Good Earth State Park is South Dakota’s newest State Park; its land base contains world-famous cultural and historic assets fifteen minutes from Sioux Falls. Governor Daugaard refers to this projects as “South Dakota’s top priority for conservation and resource protection.”
The new park borders the Big Sioux River at Blood Run Creek. Abundant wildlife, fertile flood plains, fresh water springs, old-growth forest and nearby catlinite (pipestone) quarries made the area a prominent sacred ceremonial and trading location for thousands of indigenous peoples from 1500 until 1700. The Native American history at the site dates back more than 8,000 years.
Dotted with artifacts and lands of archaeological importance, the landmark is the largest and most significant repository of Oneota culture and history in the world. It is also a place of great beauty and serenity and is located just eight miles southeast of downtown Sioux Falls.
The Blood Run archeological sites in both Iowa and South Dakota were designated a National Historic Landmark in 1970. The State of South Dakota and visionary private individuals began efforts to secure some of the 1,200 acres of the Landmark on the South Dakota (west) side of the Big Sioux River for public ownership in 1996. Additional land purchases have taken place at an accelerated pace since 2011.
A master plan was developed for this area in 2011 with substantial input from Native American tribes and other publics. Input is continually sought and incorporated into the master plan as the project moves forward. The area was designated a State Park in 2013 and many improvements have been completed including interpretive sites and popular hiking trails. Additionally, Iowa has recently begun to plan development of the eastern part of the Landmark and is coordinating its efforts with South Dakota.
The discovery of 2,000-year-old geoglyphs, in 2014, delayed construction of a new visitor center at the Park. An alternate site was selected and ground was broken in late 2015 for a world-class visitor center that will portray the culture of the Oneota peoples that gave the site its significance. Construction of the new visitor center is progressing well and is scheduled to open to the public May 19, time TBD.

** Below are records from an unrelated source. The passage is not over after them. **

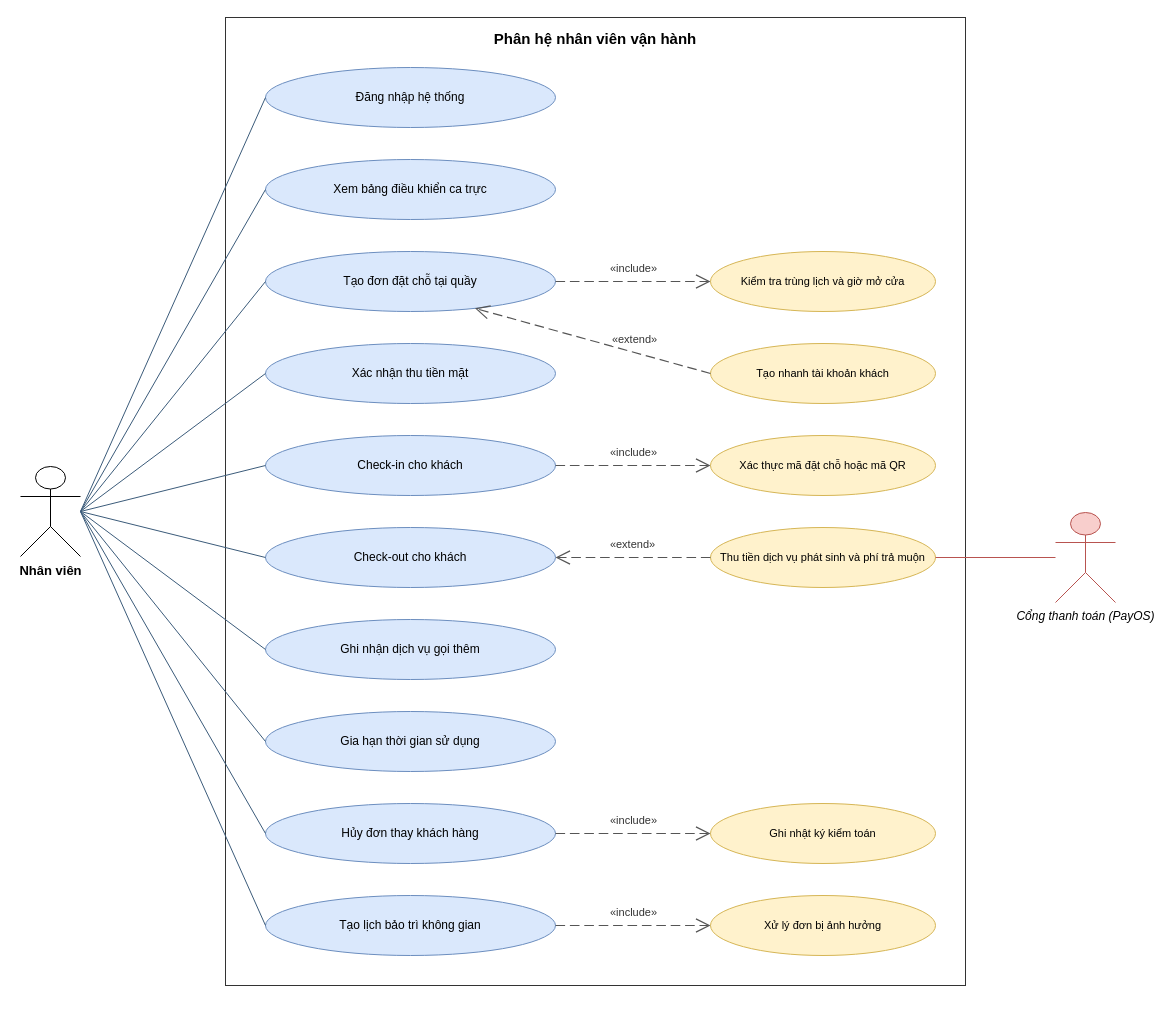
Before: page "Phân hệ nhân viên vận hành" (3 of 5) of report/Images/Chuong5/cospace-usecase.drawio in cospace-team/DATN_CoSpace, a draw.io diagram. Source tidied: cells renumbered, new cells numbered last; positions are measured from the earlier drawing's top-left corner, leaving out a move shared by most shapes. Both pictures are drawn from the tidied source at 100%, with x=0, y=0 at pixel (20, 17).
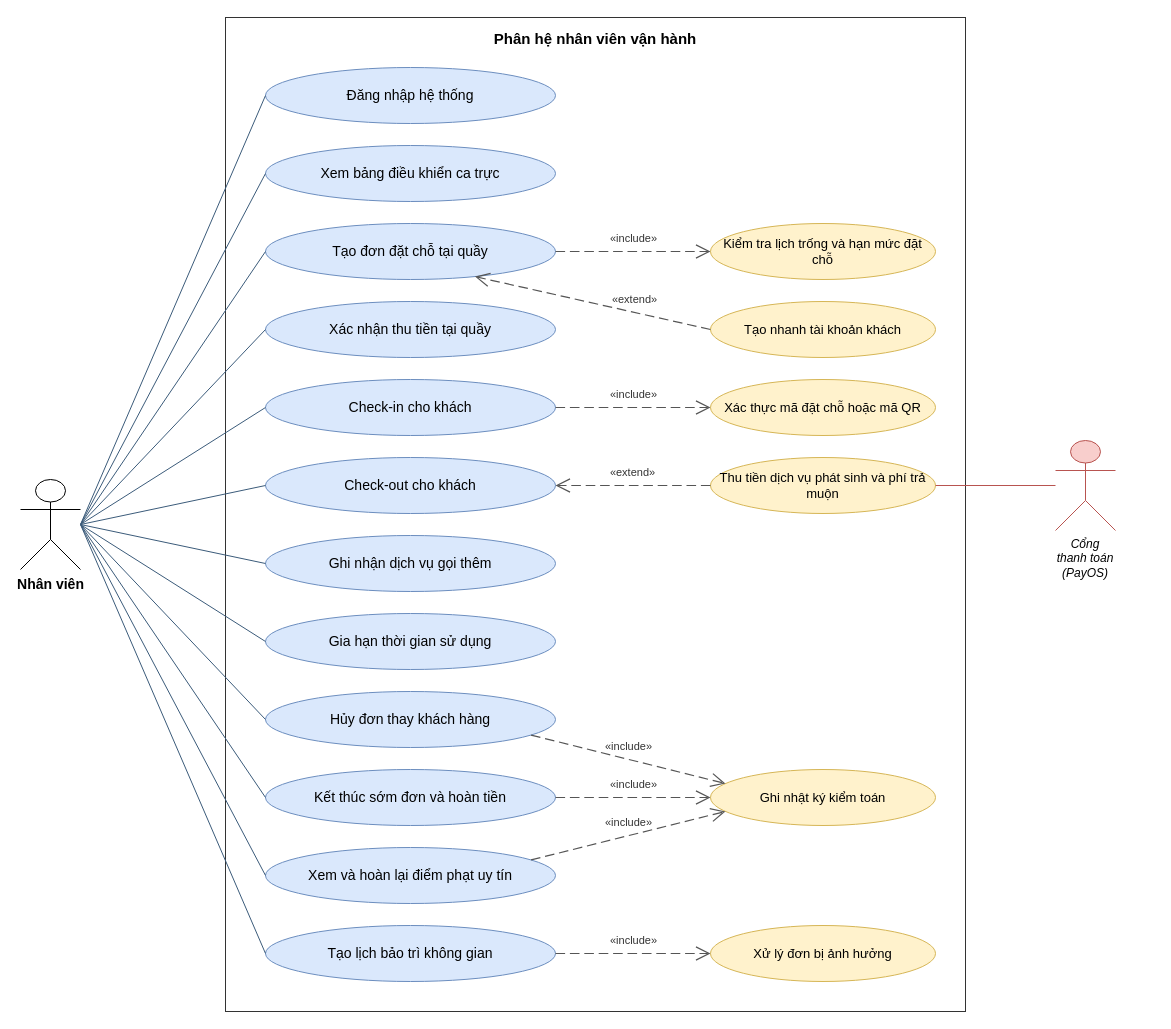
After the change.

What changed in the source:
```diff
@@
     <mxCell id="2" value="Phân hệ nhân viên vận hành" style="rounded=0;whiteSpace=wrap;html=1;verticalAlign=top;fillColor=none;strokeColor=#333333;fontSize=15;fontStyle=1;spacingTop=6;" parent="1" vertex="1">
-      <mxGeometry x="205" width="740" height="968" as="geometry" />
+      <mxGeometry x="205" width="740" height="994" as="geometry" />
     </mxCell>
-    <mxCell id="3" value="Đăng nhập hệ thống" style="ellipse;whiteSpace=wrap;html=1;fontSize=12;fillColor=#dae8fc;strokeColor=#6c8ebf;" parent="1" vertex="1">
-      <mxGeometry x="245" y="50" width="290" height="60" as="geometry" />
+    <mxCell id="3" value="Đăng nhập hệ thống" style="ellipse;whiteSpace=wrap;html=1;fontSize=14;fillColor=#dae8fc;strokeColor=#6c8ebf;" parent="1" vertex="1">
+      <mxGeometry x="245" y="50" width="290" height="56" as="geometry" />
     </mxCell>
-    <mxCell id="4" value="Xem bảng điều khiển ca trực" style="ellipse;whiteSpace=wrap;html=1;fontSize=12;fillColor=#dae8fc;strokeColor=#6c8ebf;" parent="1" vertex="1">
-      <mxGeometry x="245" y="142" width="290" height="60" as="geometry" />
+    <mxCell id="4" value="Xem bảng điều khiển ca trực" style="ellipse;whiteSpace=wrap;html=1;fontSize=14;fillColor=#dae8fc;strokeColor=#6c8ebf;" parent="1" vertex="1">
+      <mxGeometry x="245" y="128" width="290" height="56" as="geometry" />
     </mxCell>
-    <mxCell id="5" value="Tạo đơn đặt chỗ tại quầy" style="ellipse;whiteSpace=wrap;html=1;fontSize=12;fillColor=#dae8fc;strokeColor=#6c8ebf;" parent="1" vertex="1">
-      <mxGeometry x="245" y="234" width="290" height="60" as="geometry" />
+    <mxCell id="5" value="Tạo đơn đặt chỗ tại quầy" style="ellipse;whiteSpace=wrap;html=1;fontSize=14;fillColor=#dae8fc;strokeColor=#6c8ebf;" parent="1" vertex="1">
+      <mxGeometry x="245" y="206" width="290" height="56" as="geometry" />
     </mxCell>
-    <mxCell id="6" value="Kiểm tra trùng lịch và giờ mở cửa" style="ellipse;whiteSpace=wrap;html=1;fontSize=11;fillColor=#fff2cc;strokeColor=#d6b656;" parent="1" vertex="1">
-      <mxGeometry x="690" y="234" width="225" height="60" as="geometry" />
+    <mxCell id="6" value="Kiểm tra lịch trống và hạn mức đặt chỗ" style="ellipse;whiteSpace=wrap;html=1;fontSize=13;fillColor=#fff2cc;strokeColor=#d6b656;" parent="1" vertex="1">
+      <mxGeometry x="690" y="206" width="225" height="56" as="geometry" />
     </mxCell>
-    <mxCell id="7" value="Xác nhận thu tiền mặt" style="ellipse;whiteSpace=wrap;html=1;fontSize=12;fillColor=#dae8fc;strokeColor=#6c8ebf;" parent="1" vertex="1">
-      <mxGeometry x="245" y="326" width="290" height="60" as="geometry" />
+    <mxCell id="7" value="Xác nhận thu tiền tại quầy" style="ellipse;whiteSpace=wrap;html=1;fontSize=14;fillColor=#dae8fc;strokeColor=#6c8ebf;" parent="1" vertex="1">
+      <mxGeometry x="245" y="284" width="290" height="56" as="geometry" />
     </mxCell>
-    <mxCell id="8" value="Tạo nhanh tài khoản khách" style="ellipse;whiteSpace=wrap;html=1;fontSize=11;fillColor=#fff2cc;strokeColor=#d6b656;" parent="1" vertex="1">
-      <mxGeometry x="690" y="326" width="225" height="60" as="geometry" />
+    <mxCell id="8" value="Tạo nhanh tài khoản khách" style="ellipse;whiteSpace=wrap;html=1;fontSize=13;fillColor=#fff2cc;strokeColor=#d6b656;" parent="1" vertex="1">
+      <mxGeometry x="690" y="284" width="225" height="56" as="geometry" />
     </mxCell>
-    <mxCell id="9" value="Check-in cho khách" style="ellipse;whiteSpace=wrap;html=1;fontSize=12;fillColor=#dae8fc;strokeColor=#6c8ebf;" parent="1" vertex="1">
-      <mxGeometry x="245" y="418" width="290" height="60" as="geometry" />
+    <mxCell id="9" value="Check-in cho khách" style="ellipse;whiteSpace=wrap;html=1;fontSize=14;fillColor=#dae8fc;strokeColor=#6c8ebf;" parent="1" vertex="1">
+      <mxGeometry x="245" y="362" width="290" height="56" as="geometry" />
     </mxCell>
-    <mxCell id="10" value="Xác thực mã đặt chỗ hoặc mã QR" style="ellipse;whiteSpace=wrap;html=1;fontSize=11;fillColor=#fff2cc;strokeColor=#d6b656;" parent="1" vertex="1">
-      <mxGeometry x="690" y="418" width="225" height="60" as="geometry" />
+    <mxCell id="10" value="Xác thực mã đặt chỗ hoặc mã QR" style="ellipse;whiteSpace=wrap;html=1;fontSize=13;fillColor=#fff2cc;strokeColor=#d6b656;" parent="1" vertex="1">
+      <mxGeometry x="690" y="362" width="225" height="56" as="geometry" />
     </mxCell>
-    <mxCell id="11" value="Check-out cho khách" style="ellipse;whiteSpace=wrap;html=1;fontSize=12;fillColor=#dae8fc;strokeColor=#6c8ebf;" parent="1" vertex="1">
-      <mxGeometry x="245" y="510" width="290" height="60" as="geometry" />
+    <mxCell id="11" value="Check-out cho khách" style="ellipse;whiteSpace=wrap;html=1;fontSize=14;fillColor=#dae8fc;strokeColor=#6c8ebf;" parent="1" vertex="1">
+      <mxGeometry x="245" y="440" width="290" height="56" as="geometry" />
     </mxCell>
-    <mxCell id="12" value="Thu tiền dịch vụ phát sinh và phí trả muộn" style="ellipse;whiteSpace=wrap;html=1;fontSize=11;fillColor=#fff2cc;strokeColor=#d6b656;" parent="1" vertex="1">
-      <mxGeometry x="690" y="510" width="225" height="60" as="geometry" />
+    <mxCell id="12" value="Thu tiền dịch vụ phát sinh và phí trả muộn" style="ellipse;whiteSpace=wrap;html=1;fontSize=13;fillColor=#fff2cc;strokeColor=#d6b656;" parent="1" vertex="1">
+      <mxGeometry x="690" y="440" width="225" height="56" as="geometry" />
     </mxCell>
-    <mxCell id="13" value="Ghi nhận dịch vụ gọi thêm" style="ellipse;whiteSpace=wrap;html=1;fontSize=12;fillColor=#dae8fc;strokeColor=#6c8ebf;" parent="1" vertex="1">
-      <mxGeometry x="245" y="602" width="290" height="60" as="geometry" />
+    <mxCell id="13" value="Ghi nhận dịch vụ gọi thêm" style="ellipse;whiteSpace=wrap;html=1;fontSize=14;fillColor=#dae8fc;strokeColor=#6c8ebf;" parent="1" vertex="1">
+      <mxGeometry x="245" y="518" width="290" height="56" as="geometry" />
     </mxCell>
-    <mxCell id="14" value="Gia hạn thời gian sử dụng" style="ellipse;whiteSpace=wrap;html=1;fontSize=12;fillColor=#dae8fc;strokeColor=#6c8ebf;" parent="1" vertex="1">
-      <mxGeometry x="245" y="694" width="290" height="60" as="geometry" />
+    <mxCell id="14" value="Gia hạn thời gian sử dụng" style="ellipse;whiteSpace=wrap;html=1;fontSize=14;fillColor=#dae8fc;strokeColor=#6c8ebf;" parent="1" vertex="1">
+      <mxGeometry x="245" y="596" width="290" height="56" as="geometry" />
     </mxCell>
-    <mxCell id="15" value="Hủy đơn thay khách hàng" style="ellipse;whiteSpace=wrap;html=1;fontSize=12;fillColor=#dae8fc;strokeColor=#6c8ebf;" parent="1" vertex="1">
-      <mxGeometry x="245" y="786" width="290" height="60" as="geometry" />
+    <mxCell id="15" value="Hủy đơn thay khách hàng" style="ellipse;whiteSpace=wrap;html=1;fontSize=14;fillColor=#dae8fc;strokeColor=#6c8ebf;" parent="1" vertex="1">
+      <mxGeometry x="245" y="674" width="290" height="56" as="geometry" />
     </mxCell>
-    <mxCell id="16" value="Ghi nhật ký kiểm toán" style="ellipse;whiteSpace=wrap;html=1;fontSize=11;fillColor=#fff2cc;strokeColor=#d6b656;" parent="1" vertex="1">
-      <mxGeometry x="690" y="786" width="225" height="60" as="geometry" />
-    </mxCell>
-    <mxCell id="17" value="Tạo lịch bảo trì không gian" style="ellipse;whiteSpace=wrap;html=1;fontSize=12;fillColor=#dae8fc;strokeColor=#6c8ebf;" parent="1" vertex="1">
-      <mxGeometry x="245" y="878" width="290" height="60" as="geometry" />
+    <mxCell id="17" value="Kết thúc sớm đơn và hoàn tiền" style="ellipse;whiteSpace=wrap;html=1;fontSize=14;fillColor=#dae8fc;strokeColor=#6c8ebf;" parent="1" vertex="1">
+      <mxGeometry x="245" y="752" width="290" height="56" as="geometry" />
     </mxCell>
-    <mxCell id="18" value="Xử lý đơn bị ảnh hưởng" style="ellipse;whiteSpace=wrap;html=1;fontSize=11;fillColor=#fff2cc;strokeColor=#d6b656;" parent="1" vertex="1">
-      <mxGeometry x="690" y="878" width="225" height="60" as="geometry" />
+    <mxCell id="18" value="Ghi nhật ký kiểm toán" style="ellipse;whiteSpace=wrap;html=1;fontSize=13;fillColor=#fff2cc;strokeColor=#d6b656;" parent="1" vertex="1">
+      <mxGeometry x="690" y="752" width="225" height="56" as="geometry" />
     </mxCell>
+    <mxCell id="38" value="Xem và hoàn lại điểm phạt uy tín" style="ellipse;whiteSpace=wrap;html=1;fontSize=14;fillColor=#dae8fc;strokeColor=#6c8ebf;" parent="1" vertex="1">
+      <mxGeometry x="245" y="830" width="290" height="56" as="geometry" />
+    </mxCell>
+    <mxCell id="39" value="Tạo lịch bảo trì không gian" style="ellipse;whiteSpace=wrap;html=1;fontSize=14;fillColor=#dae8fc;strokeColor=#6c8ebf;" parent="1" vertex="1">
+      <mxGeometry x="245" y="908" width="290" height="56" as="geometry" />
+    </mxCell>
+    <mxCell id="40" value="Xử lý đơn bị ảnh hưởng" style="ellipse;whiteSpace=wrap;html=1;fontSize=13;fillColor=#fff2cc;strokeColor=#d6b656;" parent="1" vertex="1">
+      <mxGeometry x="690" y="908" width="225" height="56" as="geometry" />
+    </mxCell>
-    <mxCell id="19" value="Nhân viên" style="shape=umlActor;verticalLabelPosition=bottom;verticalAlign=top;html=1;outlineConnect=0;fontSize=13;fontStyle=1;" parent="1" vertex="1">
-      <mxGeometry y="449" width="60" height="90" as="geometry" />
+    <mxCell id="19" value="Nhân viên" style="shape=umlActor;verticalLabelPosition=bottom;verticalAlign=top;html=1;outlineConnect=0;fontSize=14;fontStyle=1;" parent="1" vertex="1">
+      <mxGeometry y="462" width="60" height="90" as="geometry" />
     </mxCell>
@@
+    <mxCell id="31" style="endArrow=none;html=1;rounded=0;strokeColor=#3b5b7a;exitX=1;exitY=0.5;exitDx=0;exitDy=0;exitPerimeter=0;entryX=0;entryY=0.5;entryDx=0;entryDy=0;" parent="1" edge="1" source="19" target="38">
+      <mxGeometry relative="1" as="geometry" />
+    </mxCell>
+    <mxCell id="41" style="endArrow=none;html=1;rounded=0;strokeColor=#3b5b7a;exitX=1;exitY=0.5;exitDx=0;exitDy=0;exitPerimeter=0;entryX=0;entryY=0.5;entryDx=0;entryDy=0;" parent="1" edge="1" source="19" target="39">
+      <mxGeometry relative="1" as="geometry" />
+    </mxCell>
-    <mxCell id="30" value="Cổng thanh toán (PayOS)" style="shape=umlActor;verticalLabelPosition=bottom;verticalAlign=top;html=1;outlineConnect=0;fontSize=12;fontStyle=2;strokeColor=#b85450;fillColor=#f8cecc;" parent="1" vertex="1">
-      <mxGeometry x="1035" y="495" width="60" height="90" as="geometry" />
+    <mxCell id="30" value="Cổng thanh toán (PayOS)" style="shape=umlActor;verticalLabelPosition=bottom;verticalAlign=top;html=1;outlineConnect=0;fontSize=12;fontStyle=2;strokeColor=#b85450;fillColor=#f8cecc;whiteSpace=wrap;" parent="1" vertex="1">
+      <mxGeometry x="1035" y="423" width="60" height="90" as="geometry" />
     </mxCell>
-    <mxCell id="31" style="endArrow=none;html=1;rounded=0;strokeColor=#b85450;exitX=0;exitY=0.5;exitDx=0;exitDy=0;exitPerimeter=0;entryX=1;entryY=0.5;entryDx=0;entryDy=0;" parent="1" edge="1" source="30" target="12">
-      <mxGeometry relative="1" as="geometry" />
-    </mxCell>
+    <mxCell id="42" style="endArrow=none;html=1;rounded=0;strokeColor=#b85450;exitX=0;exitY=0.5;exitDx=0;exitDy=0;exitPerimeter=0;entryX=1;entryY=0.5;entryDx=0;entryDy=0;" parent="1" edge="1" source="30" target="12">
+      <mxGeometry relative="1" as="geometry" />
+    </mxCell>
@@
-    <mxCell id="36" value="«include»" style="endArrow=open;endFill=0;endSize=12;dashed=1;dashPattern=8 4;html=1;rounded=0;strokeColor=#555555;strokeWidth=1.2;fontSize=11;fontColor=#333333;labelBackgroundColor=#ffffff;exitX=1;exitY=0.5;exitDx=0;exitDy=0;entryX=0;entryY=0.5;entryDx=0;entryDy=0;" parent="1" edge="1" source="15" target="16">
+    <mxCell id="36" value="«include»" style="endArrow=open;endFill=0;endSize=12;dashed=1;dashPattern=8 4;html=1;rounded=0;strokeColor=#555555;strokeWidth=1.2;fontSize=11;fontColor=#333333;labelBackgroundColor=#ffffff;exitX=0.93;exitY=0.8;exitDx=0;exitDy=0;entryX=0;entryY=0.2;entryDx=0;entryDy=0;" parent="1" edge="1" source="15" target="18">
       <mxGeometry relative="1" as="geometry">
         <mxPoint y="-13" as="offset" />
       </mxGeometry>
     </mxCell>
@@
+    <mxCell id="43" value="«include»" style="endArrow=open;endFill=0;endSize=12;dashed=1;dashPattern=8 4;html=1;rounded=0;strokeColor=#555555;strokeWidth=1.2;fontSize=11;fontColor=#333333;labelBackgroundColor=#ffffff;exitX=0.93;exitY=0.2;exitDx=0;exitDy=0;entryX=0;entryY=0.8;entryDx=0;entryDy=0;" parent="1" edge="1" source="38" target="18">
+      <mxGeometry relative="1" as="geometry">
+        <mxPoint y="-13" as="offset" />
+      </mxGeometry>
+    </mxCell>
+    <mxCell id="44" value="«include»" style="endArrow=open;endFill=0;endSize=12;dashed=1;dashPattern=8 4;html=1;rounded=0;strokeColor=#555555;strokeWidth=1.2;fontSize=11;fontColor=#333333;labelBackgroundColor=#ffffff;exitX=1;exitY=0.5;exitDx=0;exitDy=0;entryX=0;entryY=0.5;entryDx=0;entryDy=0;" parent="1" edge="1" source="39" target="40">
+      <mxGeometry relative="1" as="geometry">
+        <mxPoint y="-13" as="offset" />
+      </mxGeometry>
+    </mxCell>
```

For more information, please contact Dick Brown, Development Director, at firstname.lastname@example.org or at 605-941-3156.